-------- Listed records --------

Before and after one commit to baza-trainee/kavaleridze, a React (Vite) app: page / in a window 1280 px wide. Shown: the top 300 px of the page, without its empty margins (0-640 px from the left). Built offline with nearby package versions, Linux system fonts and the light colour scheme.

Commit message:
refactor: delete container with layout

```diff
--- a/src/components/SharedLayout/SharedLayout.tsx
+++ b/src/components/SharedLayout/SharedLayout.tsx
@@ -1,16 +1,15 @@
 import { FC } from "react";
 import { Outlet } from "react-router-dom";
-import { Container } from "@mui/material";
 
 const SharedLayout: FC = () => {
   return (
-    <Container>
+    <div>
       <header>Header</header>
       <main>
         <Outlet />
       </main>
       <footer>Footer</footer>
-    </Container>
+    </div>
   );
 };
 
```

--------

__Work instructions__
Based on the records above, count the lines in which "import" occurs and provide only the number.

__Result of this task__
3